Sydney is home to some of the most expensive properties in Australia, if not the world, and its notoriously robust real estate market has remained impressively resilient against the coronavirus pandemic.
2021 was a huge year for Sydney real estate, with prices in some areas of the city soaring higher than ever thanks to sky-high demand, low interest rates, tight supply, and government incentives.
The most expensive streets in Sydney
Here is a list of the top 10 Sydney streets with jaw-dropping properties and eye-watering property prices where some of Australia’s wealthiest people call home.
|Street||Suburb||Highest sale (2021)|
|1||Wolseley Road||Point Piper||$40m|
|2||Wunulla Road||Point Piper||$38.5m|

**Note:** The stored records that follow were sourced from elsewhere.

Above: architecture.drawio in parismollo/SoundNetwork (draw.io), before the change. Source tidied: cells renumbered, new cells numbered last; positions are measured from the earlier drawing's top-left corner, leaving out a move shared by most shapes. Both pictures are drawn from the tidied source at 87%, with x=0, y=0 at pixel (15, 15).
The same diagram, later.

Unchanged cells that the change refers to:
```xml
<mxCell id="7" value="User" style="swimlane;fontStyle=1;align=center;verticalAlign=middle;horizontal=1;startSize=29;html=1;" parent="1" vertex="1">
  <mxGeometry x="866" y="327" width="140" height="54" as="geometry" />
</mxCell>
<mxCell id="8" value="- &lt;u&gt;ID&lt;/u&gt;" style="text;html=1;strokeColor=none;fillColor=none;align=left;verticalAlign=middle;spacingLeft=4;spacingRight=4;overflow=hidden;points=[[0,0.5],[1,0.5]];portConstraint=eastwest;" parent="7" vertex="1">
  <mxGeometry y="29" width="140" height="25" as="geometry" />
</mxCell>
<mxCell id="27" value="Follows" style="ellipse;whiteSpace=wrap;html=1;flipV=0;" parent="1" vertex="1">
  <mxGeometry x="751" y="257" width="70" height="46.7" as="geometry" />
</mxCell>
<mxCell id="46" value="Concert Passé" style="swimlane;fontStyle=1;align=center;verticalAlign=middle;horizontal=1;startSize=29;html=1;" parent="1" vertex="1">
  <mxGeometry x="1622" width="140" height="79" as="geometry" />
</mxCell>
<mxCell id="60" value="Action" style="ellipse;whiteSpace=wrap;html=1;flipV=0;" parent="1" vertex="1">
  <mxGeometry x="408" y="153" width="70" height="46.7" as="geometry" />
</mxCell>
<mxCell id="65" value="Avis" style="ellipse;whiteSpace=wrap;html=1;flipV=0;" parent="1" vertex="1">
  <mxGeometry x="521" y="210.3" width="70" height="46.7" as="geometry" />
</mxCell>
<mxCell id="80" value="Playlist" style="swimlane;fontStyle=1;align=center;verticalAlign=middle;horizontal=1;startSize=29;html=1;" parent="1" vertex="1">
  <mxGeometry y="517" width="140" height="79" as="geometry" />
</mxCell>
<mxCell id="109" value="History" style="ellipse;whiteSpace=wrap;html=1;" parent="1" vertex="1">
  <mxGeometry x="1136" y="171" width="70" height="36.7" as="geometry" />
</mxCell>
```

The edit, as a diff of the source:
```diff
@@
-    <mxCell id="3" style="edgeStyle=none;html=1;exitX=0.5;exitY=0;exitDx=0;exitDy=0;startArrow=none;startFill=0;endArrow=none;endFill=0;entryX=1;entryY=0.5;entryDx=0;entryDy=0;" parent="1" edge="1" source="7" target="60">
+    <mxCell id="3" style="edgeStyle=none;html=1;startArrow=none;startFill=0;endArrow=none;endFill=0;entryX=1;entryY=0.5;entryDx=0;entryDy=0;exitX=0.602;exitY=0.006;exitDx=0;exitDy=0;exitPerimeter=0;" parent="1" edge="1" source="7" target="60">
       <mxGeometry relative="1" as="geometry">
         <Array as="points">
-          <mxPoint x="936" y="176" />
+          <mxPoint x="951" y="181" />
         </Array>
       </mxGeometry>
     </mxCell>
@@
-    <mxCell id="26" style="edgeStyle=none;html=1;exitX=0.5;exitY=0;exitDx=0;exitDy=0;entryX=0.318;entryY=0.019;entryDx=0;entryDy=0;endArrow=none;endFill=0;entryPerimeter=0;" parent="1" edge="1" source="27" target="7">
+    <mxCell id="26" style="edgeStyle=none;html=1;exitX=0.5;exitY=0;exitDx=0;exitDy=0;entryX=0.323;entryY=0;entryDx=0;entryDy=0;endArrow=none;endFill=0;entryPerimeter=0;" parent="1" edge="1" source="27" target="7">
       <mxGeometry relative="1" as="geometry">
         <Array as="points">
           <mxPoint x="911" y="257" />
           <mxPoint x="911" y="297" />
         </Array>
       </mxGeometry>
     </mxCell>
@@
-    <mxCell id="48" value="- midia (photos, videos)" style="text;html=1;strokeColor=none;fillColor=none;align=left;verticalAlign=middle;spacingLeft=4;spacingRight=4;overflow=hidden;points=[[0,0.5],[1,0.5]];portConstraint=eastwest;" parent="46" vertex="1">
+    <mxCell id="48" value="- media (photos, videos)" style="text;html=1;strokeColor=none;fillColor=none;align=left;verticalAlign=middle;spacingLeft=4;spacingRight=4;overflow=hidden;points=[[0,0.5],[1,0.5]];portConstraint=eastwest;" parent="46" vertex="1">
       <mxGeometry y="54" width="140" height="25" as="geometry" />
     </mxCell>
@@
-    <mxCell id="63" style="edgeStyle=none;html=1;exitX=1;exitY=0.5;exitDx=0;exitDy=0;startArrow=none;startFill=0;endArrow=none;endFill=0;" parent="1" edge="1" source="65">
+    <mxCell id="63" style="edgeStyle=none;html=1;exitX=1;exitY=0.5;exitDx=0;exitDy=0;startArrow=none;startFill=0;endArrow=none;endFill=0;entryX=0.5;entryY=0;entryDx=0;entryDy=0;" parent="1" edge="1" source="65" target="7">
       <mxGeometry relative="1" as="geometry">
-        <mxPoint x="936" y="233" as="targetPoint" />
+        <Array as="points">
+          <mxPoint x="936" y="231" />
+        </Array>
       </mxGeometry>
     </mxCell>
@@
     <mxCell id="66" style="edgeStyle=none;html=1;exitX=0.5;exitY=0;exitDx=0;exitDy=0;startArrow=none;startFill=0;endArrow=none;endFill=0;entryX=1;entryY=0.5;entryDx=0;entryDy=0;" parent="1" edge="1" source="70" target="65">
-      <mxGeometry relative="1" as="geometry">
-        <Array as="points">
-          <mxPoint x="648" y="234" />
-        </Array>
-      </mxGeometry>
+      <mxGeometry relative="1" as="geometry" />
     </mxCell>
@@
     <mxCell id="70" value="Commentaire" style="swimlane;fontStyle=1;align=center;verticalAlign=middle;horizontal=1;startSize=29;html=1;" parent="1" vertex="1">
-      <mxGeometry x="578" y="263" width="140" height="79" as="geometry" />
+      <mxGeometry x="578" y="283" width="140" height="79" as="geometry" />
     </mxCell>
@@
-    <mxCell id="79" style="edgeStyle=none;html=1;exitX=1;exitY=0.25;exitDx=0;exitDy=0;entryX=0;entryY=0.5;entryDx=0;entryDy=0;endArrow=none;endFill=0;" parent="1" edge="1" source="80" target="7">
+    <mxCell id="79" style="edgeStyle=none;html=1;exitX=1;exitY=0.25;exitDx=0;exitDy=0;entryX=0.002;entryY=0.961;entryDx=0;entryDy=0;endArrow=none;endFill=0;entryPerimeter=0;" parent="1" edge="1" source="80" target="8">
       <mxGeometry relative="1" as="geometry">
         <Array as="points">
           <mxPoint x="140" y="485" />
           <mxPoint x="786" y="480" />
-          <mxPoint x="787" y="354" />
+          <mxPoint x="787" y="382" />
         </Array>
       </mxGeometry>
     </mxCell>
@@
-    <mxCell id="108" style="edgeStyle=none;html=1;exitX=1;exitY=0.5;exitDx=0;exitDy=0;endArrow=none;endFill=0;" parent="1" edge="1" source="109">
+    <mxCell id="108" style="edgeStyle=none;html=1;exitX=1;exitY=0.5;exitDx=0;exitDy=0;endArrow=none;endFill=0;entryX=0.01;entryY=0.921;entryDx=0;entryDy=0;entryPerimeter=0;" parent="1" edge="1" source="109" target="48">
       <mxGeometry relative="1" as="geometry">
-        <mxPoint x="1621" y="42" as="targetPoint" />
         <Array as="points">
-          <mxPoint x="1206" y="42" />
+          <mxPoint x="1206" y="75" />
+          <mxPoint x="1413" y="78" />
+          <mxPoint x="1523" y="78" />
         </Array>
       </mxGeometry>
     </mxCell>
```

|3||Wingadal Place||Point Piper||$38m|
|4||Castra Place||Double Bay||$35m|
|7||Bulkara Road||Bellevue Hill||$15.25m|
|10||Streatfield Road||Bellevue Hill||$12m|

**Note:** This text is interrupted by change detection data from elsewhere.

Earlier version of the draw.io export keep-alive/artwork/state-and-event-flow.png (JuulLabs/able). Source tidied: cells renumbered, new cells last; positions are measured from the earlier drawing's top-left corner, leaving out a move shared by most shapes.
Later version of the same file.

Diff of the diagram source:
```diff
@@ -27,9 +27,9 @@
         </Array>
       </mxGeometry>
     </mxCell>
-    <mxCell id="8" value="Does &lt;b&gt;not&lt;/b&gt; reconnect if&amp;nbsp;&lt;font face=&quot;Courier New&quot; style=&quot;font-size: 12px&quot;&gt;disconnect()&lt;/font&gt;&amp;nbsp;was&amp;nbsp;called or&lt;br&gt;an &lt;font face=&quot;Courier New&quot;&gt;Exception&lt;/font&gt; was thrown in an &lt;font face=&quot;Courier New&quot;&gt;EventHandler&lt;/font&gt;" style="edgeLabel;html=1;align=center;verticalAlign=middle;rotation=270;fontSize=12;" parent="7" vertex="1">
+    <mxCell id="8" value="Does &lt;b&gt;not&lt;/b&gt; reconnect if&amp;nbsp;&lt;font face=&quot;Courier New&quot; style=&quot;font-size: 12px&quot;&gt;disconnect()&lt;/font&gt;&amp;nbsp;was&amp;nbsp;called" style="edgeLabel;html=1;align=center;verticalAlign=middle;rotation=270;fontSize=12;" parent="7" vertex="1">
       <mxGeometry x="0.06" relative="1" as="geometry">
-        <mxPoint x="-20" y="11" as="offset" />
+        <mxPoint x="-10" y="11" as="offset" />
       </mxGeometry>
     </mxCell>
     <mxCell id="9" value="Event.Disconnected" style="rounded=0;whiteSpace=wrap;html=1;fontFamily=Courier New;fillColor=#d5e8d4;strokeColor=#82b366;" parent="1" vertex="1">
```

Point Piper’s Wolseley Road has long been considered Sydney’s most expensive street, and 2021 was no different with the street securing one of the country’s most expensive reported sales.

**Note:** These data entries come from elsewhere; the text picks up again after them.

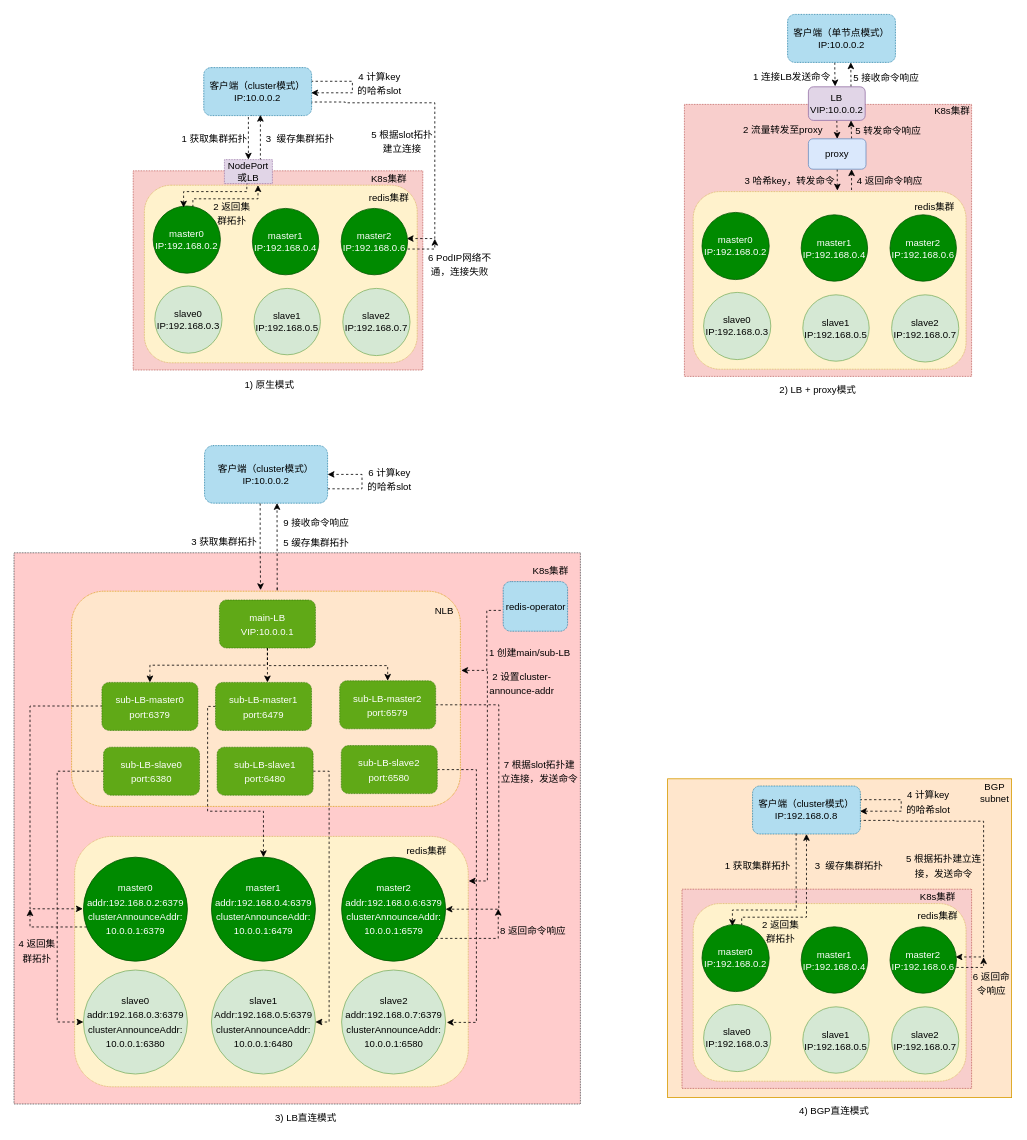
fengyinqiao/cloudimg keeps this draw.io diagram as diagrams/redis代理和LB优化.drawio. Above is the earlier version. Source tidied: cells renumbered, new cells numbered last; positions are measured from the earlier drawing's top-left corner, leaving out a move shared by most shapes. Both pictures are drawn from the tidied source at 80%, with x=0, y=0 at pixel (14, 14).
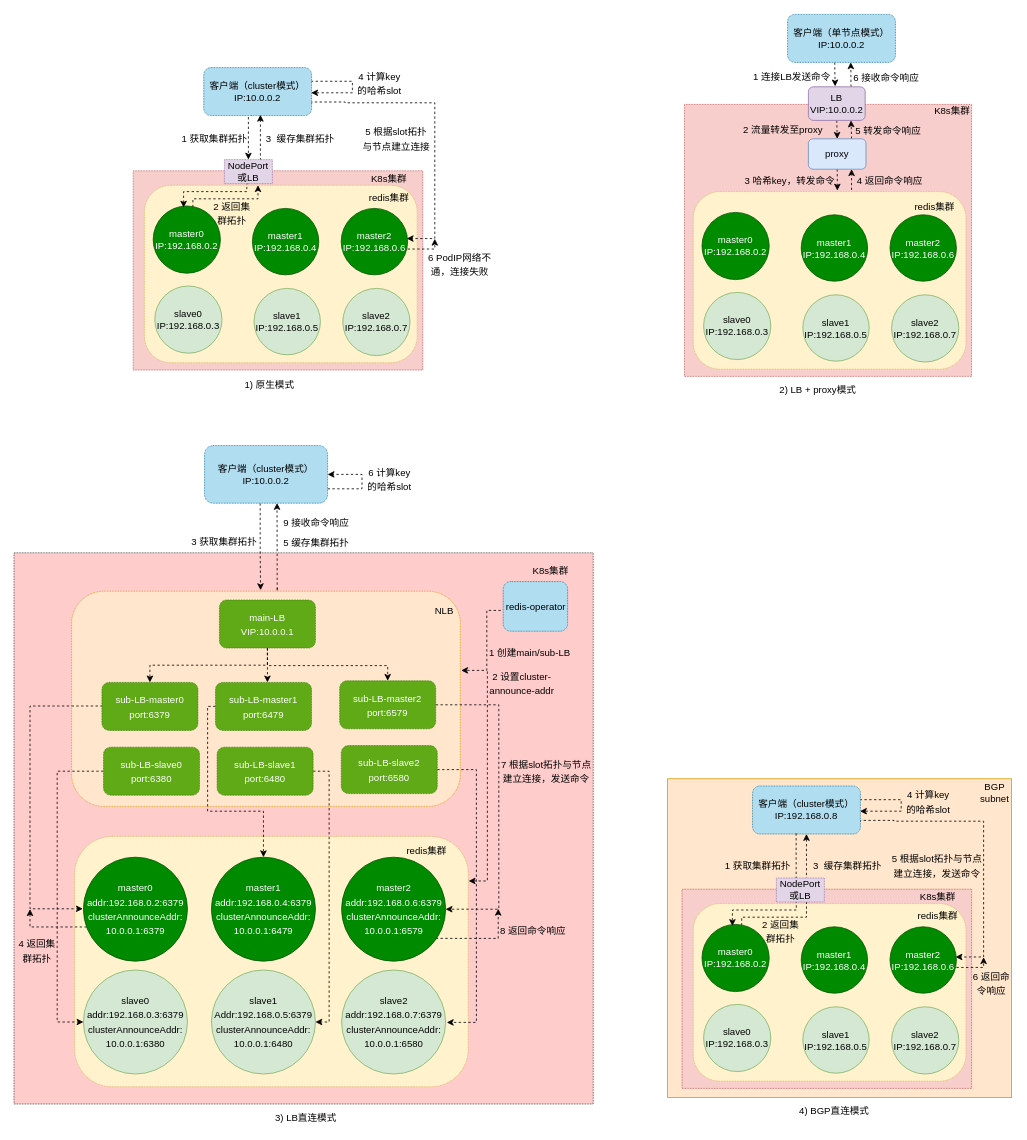
The same page after the edit.

Commit message:
更新redis代理和LB优化.drawio

Change to the diagram source:
```diff
@@
-    <mxCell id="37" value="&lt;p style=&quot;line-height: 150%;&quot;&gt;5 根据slot拓扑建立连接&lt;/p&gt;" style="text;html=1;strokeColor=none;fillColor=none;align=center;verticalAlign=middle;whiteSpace=wrap;rounded=0;" parent="1" vertex="1">
-      <mxGeometry x="445" y="144" width="81" height="30" as="geometry" />
+    <mxCell id="37" value="&lt;p style=&quot;line-height: 150%;&quot;&gt;5 根据slot拓扑与节点建立连接&lt;/p&gt;" style="text;html=1;strokeColor=none;fillColor=none;align=center;verticalAlign=middle;whiteSpace=wrap;rounded=0;" parent="1" vertex="1">
+      <mxGeometry x="434" y="141" width="88" height="30" as="geometry" />
     </mxCell>
@@
-    <mxCell id="41" value="&lt;p style=&quot;line-height: 150%;&quot;&gt;5 接收命令响应&lt;/p&gt;" style="text;html=1;strokeColor=none;fillColor=none;align=center;verticalAlign=middle;whiteSpace=wrap;rounded=0;" parent="1" vertex="1">
+    <mxCell id="41" value="&lt;p style=&quot;line-height: 150%;&quot;&gt;6 接收命令响应&lt;/p&gt;" style="text;html=1;strokeColor=none;fillColor=none;align=center;verticalAlign=middle;whiteSpace=wrap;rounded=0;" parent="1" vertex="1">
       <mxGeometry x="1042.5" y="70.5" width="94.8" height="17" as="geometry" />
     </mxCell>
@@
     <mxCell id="61" value="&lt;p style=&quot;line-height: 150%;&quot;&gt;3&amp;nbsp; 缓存集群拓扑&lt;/p&gt;" style="text;html=1;strokeColor=none;fillColor=none;align=center;verticalAlign=middle;whiteSpace=wrap;rounded=0;" parent="1" vertex="1">
-      <mxGeometry x="996.9" y="1052" width="94.2" height="24" as="geometry" />
+      <mxGeometry x="994.9" y="1052" width="94.2" height="24" as="geometry" />
     </mxCell>
@@
-    <mxCell id="64" value="&lt;p style=&quot;line-height: 150%;&quot;&gt;5 根据拓扑&lt;span style=&quot;background-color: initial;&quot;&gt;建立连接，发送命令&lt;/span&gt;&lt;/p&gt;" style="text;html=1;strokeColor=none;fillColor=none;align=center;verticalAlign=middle;whiteSpace=wrap;rounded=0;" parent="1" vertex="1">
-      <mxGeometry x="1112" y="1050" width="101" height="30" as="geometry" />
+    <mxCell id="64" value="&lt;p style=&quot;line-height: 150%;&quot;&gt;5 根据slot拓扑与节点&lt;span style=&quot;background-color: initial;&quot;&gt;建立连接，发送命令&lt;/span&gt;&lt;/p&gt;" style="text;html=1;strokeColor=none;fillColor=none;align=center;verticalAlign=middle;whiteSpace=wrap;rounded=0;" parent="1" vertex="1">
+      <mxGeometry x="1094" y="1050" width="120" height="30" as="geometry" />
     </mxCell>
@@
     <mxCell id="76" style="rounded=0;whiteSpace=wrap;html=1;fillColor=#ffcccc;dashed=1;dashPattern=1 1;strokeColor=#36393d;" parent="1" vertex="1">
-      <mxGeometry y="673.5" width="708" height="689" as="geometry" />
+      <mxGeometry y="673.5" width="724" height="689" as="geometry" />
     </mxCell>
@@
-    <mxCell id="95" value="&lt;p style=&quot;line-height: 150%;&quot;&gt;7 根据slot拓扑建立连接，发送命令&lt;/p&gt;" style="text;html=1;strokeColor=none;fillColor=none;align=center;verticalAlign=middle;whiteSpace=wrap;rounded=0;" parent="1" vertex="1">
-      <mxGeometry x="606" y="931.5" width="102" height="30" as="geometry" />
+    <mxCell id="95" value="&lt;p style=&quot;line-height: 150%;&quot;&gt;7 根据slot拓扑与节点建立连接，发送命令&lt;/p&gt;" style="text;html=1;strokeColor=none;fillColor=none;align=center;verticalAlign=middle;whiteSpace=wrap;rounded=0;" parent="1" vertex="1">
+      <mxGeometry x="606" y="931.5" width="119" height="30" as="geometry" />
     </mxCell>
@@
+    <mxCell id="126" value="NodePort或LB" style="text;html=1;strokeColor=#9673a6;fillColor=#e1d5e7;align=center;verticalAlign=middle;whiteSpace=wrap;rounded=0;dashed=1;dashPattern=1 1;" parent="1" vertex="1">
+      <mxGeometry x="953" y="1080" width="60" height="30" as="geometry" />
+    </mxCell>
```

44 Wolseley Road for about $40 million in April last year, 18 months after it was first listed for sale with a jaw-dropping $60 million price guide.
Wolseley Road comprises 308 units, 1 townhouse, 67 houses, and 28 other dwellings, according to Domain data.
So it’s easy to see, with such tight supply, why the street fetches such high prices.
Second on the list is Wunulla Road, also in the affluent suburb of Point Piper.
The street comprises 52 units, 1 townhouse, 51 houses, and 10 other dwellings, the prices of which routinely fetch in the 10s of millions for houses and over a million for a 1 bedroom apartment.
In fact, Point Piper is home to the top 3 most expensive streets in Sydney.
The remaining 7 can be found in Tamarama, Vaucluse, Bellevue Hill, and Mosman.
Strong growth ahead for Sydney property prices in 2022
I see Sydney’s property market continuing to grow at the rate of 6 to 7% per annum throughout 2022 until eventually, affordability slows the market down.
There is little doubt that macroprudential controls will have a negative impact on our property markets and slow the rate of growth of housing values.
After all, that’s what they’re intended to do.
Whether the markets will just experience slower growth or stop dead in their tracks will depend on what measures are introduced.
However, as the Sydney property market is slowing naturally as a result of affordability constraints and greater choice for buyers, hopefully, APRA will remember its lessons from the past and stay out of the market now.
I hope they have learned from the results of previous interventions, otherwise, if history repeats itself, there will be some unintended consequences.